• _Work required_
Whenever a line in the data contains "clamp", show that line.

Data items
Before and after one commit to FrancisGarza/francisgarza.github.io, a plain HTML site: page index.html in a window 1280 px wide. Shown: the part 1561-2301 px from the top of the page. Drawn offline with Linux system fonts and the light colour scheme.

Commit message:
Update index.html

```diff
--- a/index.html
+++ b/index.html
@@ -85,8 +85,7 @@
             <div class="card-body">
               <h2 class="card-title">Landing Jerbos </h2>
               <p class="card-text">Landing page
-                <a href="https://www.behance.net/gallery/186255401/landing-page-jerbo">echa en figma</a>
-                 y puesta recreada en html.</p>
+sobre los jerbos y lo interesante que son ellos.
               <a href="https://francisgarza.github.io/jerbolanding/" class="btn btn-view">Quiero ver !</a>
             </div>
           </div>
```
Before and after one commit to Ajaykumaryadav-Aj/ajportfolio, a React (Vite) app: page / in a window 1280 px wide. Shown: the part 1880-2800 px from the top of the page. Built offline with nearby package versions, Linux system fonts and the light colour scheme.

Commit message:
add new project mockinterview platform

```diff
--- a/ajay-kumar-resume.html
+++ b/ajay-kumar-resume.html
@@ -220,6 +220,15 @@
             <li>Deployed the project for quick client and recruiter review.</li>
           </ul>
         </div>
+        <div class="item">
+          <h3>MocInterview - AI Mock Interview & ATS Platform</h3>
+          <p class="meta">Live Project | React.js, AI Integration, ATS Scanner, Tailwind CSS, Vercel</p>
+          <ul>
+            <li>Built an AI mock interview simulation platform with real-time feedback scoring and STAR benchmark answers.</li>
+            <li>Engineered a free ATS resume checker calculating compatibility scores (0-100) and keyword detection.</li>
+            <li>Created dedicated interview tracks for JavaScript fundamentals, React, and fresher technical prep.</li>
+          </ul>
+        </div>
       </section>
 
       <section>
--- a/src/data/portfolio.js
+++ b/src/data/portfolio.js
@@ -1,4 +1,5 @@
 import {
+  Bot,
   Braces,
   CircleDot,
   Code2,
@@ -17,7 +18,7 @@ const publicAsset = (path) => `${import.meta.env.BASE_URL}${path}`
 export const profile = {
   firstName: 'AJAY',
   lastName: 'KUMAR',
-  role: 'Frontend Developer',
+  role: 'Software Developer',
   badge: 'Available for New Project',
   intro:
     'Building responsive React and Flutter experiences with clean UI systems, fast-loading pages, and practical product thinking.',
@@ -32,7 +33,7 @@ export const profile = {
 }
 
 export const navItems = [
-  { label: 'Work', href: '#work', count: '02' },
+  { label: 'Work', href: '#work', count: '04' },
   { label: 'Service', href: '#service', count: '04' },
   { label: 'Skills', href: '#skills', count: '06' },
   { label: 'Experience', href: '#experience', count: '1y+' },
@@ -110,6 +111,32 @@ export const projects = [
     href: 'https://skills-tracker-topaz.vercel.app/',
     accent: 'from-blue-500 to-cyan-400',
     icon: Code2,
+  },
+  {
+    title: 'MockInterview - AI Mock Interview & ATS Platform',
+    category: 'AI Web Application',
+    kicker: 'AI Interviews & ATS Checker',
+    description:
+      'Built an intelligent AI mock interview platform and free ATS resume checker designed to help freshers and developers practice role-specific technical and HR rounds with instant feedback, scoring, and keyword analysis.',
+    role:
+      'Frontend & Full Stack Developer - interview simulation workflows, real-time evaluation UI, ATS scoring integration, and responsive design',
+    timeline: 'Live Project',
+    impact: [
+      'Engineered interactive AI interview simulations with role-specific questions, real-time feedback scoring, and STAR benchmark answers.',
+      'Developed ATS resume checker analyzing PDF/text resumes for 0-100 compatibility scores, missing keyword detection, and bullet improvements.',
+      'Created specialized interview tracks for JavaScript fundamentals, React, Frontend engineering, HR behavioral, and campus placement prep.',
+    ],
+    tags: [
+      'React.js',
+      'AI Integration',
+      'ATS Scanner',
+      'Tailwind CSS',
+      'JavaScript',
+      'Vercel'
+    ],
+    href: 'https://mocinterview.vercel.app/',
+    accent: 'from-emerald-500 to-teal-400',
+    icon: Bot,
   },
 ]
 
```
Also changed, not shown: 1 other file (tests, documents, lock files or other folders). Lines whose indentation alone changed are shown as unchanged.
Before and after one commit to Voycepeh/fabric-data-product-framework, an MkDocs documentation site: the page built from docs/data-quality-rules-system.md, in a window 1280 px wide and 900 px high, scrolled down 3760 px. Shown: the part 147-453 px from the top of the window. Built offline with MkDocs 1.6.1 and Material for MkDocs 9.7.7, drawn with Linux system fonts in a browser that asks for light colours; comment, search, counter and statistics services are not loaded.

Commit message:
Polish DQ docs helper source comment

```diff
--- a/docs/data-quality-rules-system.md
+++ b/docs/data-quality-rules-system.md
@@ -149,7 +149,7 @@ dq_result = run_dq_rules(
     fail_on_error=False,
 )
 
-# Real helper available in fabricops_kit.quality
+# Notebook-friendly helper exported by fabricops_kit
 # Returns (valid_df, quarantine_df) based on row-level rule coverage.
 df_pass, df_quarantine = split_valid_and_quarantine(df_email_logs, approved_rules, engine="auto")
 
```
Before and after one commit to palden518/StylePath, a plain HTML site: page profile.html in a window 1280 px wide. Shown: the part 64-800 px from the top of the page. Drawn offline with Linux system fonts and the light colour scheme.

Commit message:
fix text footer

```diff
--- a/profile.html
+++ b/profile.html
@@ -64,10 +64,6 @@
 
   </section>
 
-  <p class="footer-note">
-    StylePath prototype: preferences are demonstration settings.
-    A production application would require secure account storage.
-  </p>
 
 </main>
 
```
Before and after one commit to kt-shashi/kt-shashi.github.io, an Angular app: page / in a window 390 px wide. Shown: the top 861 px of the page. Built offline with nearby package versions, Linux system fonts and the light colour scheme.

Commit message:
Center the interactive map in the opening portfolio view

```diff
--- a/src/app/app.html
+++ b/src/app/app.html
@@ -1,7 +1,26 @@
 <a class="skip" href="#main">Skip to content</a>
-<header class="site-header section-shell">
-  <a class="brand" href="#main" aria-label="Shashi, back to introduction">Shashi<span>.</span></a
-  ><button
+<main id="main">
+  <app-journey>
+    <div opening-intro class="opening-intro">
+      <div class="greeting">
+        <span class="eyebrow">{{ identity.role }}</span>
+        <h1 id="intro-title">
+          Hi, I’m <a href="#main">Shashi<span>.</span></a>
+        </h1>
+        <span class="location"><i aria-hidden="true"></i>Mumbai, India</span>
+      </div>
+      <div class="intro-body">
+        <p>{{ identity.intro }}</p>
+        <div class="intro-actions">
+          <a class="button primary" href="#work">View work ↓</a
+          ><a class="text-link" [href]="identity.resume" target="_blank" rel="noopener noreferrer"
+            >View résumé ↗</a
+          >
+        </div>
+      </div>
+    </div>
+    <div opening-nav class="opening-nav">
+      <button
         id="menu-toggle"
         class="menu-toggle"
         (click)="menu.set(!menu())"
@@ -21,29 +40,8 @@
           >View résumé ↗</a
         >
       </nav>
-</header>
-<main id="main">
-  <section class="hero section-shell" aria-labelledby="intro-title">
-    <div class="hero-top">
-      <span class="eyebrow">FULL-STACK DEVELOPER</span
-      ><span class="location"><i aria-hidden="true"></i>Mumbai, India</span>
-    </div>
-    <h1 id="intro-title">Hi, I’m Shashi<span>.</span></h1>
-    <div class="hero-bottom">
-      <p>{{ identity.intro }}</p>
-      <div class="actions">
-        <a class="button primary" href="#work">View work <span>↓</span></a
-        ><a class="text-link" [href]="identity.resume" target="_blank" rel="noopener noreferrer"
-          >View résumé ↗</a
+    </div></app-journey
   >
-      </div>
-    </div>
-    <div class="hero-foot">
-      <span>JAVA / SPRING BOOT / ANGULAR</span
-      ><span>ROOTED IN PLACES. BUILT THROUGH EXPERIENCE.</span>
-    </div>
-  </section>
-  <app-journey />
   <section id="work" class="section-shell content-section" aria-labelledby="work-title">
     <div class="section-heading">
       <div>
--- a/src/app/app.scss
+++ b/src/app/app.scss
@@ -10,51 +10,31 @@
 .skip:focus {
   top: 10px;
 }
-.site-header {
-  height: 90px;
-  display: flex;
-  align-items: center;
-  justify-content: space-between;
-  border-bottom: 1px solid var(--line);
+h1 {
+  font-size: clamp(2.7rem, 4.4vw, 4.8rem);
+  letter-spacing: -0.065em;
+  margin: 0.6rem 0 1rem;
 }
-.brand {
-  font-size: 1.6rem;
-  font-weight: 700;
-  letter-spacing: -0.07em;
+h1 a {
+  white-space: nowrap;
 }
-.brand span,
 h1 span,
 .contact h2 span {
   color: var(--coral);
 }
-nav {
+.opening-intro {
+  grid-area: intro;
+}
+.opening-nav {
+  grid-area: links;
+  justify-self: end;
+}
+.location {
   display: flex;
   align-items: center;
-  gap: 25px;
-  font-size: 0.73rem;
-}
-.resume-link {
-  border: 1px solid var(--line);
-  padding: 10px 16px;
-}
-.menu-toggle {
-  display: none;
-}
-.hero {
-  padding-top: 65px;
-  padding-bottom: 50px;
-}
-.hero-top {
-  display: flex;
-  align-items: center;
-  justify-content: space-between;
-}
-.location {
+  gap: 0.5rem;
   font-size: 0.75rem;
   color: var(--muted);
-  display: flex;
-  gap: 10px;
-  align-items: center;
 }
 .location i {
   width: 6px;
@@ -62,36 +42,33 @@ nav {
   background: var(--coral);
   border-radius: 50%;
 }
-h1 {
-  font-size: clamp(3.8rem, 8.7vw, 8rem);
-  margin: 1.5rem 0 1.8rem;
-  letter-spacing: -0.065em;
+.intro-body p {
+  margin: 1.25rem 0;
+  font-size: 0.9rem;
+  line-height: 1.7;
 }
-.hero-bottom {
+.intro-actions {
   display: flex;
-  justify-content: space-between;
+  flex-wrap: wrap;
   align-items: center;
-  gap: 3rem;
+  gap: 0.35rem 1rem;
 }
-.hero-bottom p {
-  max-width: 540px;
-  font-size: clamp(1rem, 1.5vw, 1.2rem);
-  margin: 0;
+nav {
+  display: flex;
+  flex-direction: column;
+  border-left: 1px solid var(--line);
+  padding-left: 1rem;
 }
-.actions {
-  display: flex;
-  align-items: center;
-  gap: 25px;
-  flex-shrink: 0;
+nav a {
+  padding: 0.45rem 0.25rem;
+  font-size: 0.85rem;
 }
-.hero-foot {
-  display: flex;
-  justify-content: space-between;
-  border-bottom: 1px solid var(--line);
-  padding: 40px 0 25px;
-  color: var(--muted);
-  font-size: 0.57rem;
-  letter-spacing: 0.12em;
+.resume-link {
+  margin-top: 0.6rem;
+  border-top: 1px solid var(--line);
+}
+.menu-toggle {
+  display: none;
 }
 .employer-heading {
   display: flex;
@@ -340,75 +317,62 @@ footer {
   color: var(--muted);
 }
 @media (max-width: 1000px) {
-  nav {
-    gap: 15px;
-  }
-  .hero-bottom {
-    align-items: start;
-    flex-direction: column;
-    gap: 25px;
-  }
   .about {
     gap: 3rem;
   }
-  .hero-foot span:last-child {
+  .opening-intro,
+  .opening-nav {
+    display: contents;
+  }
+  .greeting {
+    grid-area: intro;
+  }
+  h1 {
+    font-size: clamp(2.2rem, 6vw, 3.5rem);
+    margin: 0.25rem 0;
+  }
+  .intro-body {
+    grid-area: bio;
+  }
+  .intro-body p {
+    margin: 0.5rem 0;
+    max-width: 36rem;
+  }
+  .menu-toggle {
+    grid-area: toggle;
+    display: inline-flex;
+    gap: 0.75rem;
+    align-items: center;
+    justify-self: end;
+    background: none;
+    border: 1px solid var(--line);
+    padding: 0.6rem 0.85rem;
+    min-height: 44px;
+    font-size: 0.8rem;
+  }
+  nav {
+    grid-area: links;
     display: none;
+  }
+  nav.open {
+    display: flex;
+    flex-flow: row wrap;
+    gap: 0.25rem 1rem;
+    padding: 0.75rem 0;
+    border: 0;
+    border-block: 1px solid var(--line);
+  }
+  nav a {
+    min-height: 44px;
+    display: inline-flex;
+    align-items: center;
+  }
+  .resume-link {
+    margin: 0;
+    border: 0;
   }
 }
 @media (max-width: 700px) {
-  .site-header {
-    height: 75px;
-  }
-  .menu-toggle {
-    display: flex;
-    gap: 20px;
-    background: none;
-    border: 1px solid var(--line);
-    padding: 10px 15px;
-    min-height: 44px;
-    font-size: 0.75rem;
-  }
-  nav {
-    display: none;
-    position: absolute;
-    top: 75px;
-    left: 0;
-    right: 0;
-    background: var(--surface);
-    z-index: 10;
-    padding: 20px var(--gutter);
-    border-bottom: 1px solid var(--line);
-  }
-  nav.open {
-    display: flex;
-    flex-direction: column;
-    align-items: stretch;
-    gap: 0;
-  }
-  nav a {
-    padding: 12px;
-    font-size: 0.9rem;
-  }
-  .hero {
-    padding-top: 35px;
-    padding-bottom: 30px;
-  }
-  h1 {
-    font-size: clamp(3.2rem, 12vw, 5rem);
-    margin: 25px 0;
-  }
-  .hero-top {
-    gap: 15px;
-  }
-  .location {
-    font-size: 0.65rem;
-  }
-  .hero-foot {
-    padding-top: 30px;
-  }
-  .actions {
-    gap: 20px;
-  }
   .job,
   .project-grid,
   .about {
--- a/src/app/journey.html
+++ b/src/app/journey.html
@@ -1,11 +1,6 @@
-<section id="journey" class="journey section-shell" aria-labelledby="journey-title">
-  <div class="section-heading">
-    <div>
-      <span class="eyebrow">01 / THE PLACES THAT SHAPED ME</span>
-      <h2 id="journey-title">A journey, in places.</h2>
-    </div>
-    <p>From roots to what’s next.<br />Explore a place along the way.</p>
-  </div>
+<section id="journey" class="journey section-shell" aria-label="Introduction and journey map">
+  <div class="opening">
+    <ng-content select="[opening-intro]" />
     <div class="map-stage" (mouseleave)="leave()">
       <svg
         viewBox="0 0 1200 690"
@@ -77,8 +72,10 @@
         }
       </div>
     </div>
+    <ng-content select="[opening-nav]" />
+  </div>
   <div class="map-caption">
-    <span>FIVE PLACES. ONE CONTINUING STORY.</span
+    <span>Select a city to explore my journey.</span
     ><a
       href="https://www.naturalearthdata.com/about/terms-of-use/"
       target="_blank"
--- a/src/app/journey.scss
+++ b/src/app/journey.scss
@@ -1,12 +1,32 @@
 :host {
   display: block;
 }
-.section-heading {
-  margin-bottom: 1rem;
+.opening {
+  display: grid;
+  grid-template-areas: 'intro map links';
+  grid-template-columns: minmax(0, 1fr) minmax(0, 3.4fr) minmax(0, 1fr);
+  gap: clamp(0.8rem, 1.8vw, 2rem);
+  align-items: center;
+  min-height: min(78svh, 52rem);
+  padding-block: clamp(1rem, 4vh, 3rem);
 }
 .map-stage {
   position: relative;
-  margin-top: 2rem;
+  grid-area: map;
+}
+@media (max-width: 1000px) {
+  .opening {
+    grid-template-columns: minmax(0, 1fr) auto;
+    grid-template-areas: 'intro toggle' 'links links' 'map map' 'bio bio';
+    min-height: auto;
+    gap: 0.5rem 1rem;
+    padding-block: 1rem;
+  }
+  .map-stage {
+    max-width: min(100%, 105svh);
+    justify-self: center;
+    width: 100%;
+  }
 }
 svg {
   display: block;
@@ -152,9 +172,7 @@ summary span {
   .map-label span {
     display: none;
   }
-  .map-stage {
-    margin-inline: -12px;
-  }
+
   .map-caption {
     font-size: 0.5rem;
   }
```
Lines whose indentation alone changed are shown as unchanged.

• _Solution for this problem_
+  font-size: clamp(2.7rem, 4.4vw, 4.8rem);
-  font-size: clamp(3.8rem, 8.7vw, 8rem);
-  font-size: clamp(1rem, 1.5vw, 1.2rem);
+    font-size: clamp(2.2rem, 6vw, 3.5rem);
-    font-size: clamp(3.2rem, 12vw, 5rem);
+  gap: clamp(0.8rem, 1.8vw, 2rem);
+  padding-block: clamp(1rem, 4vh, 3rem);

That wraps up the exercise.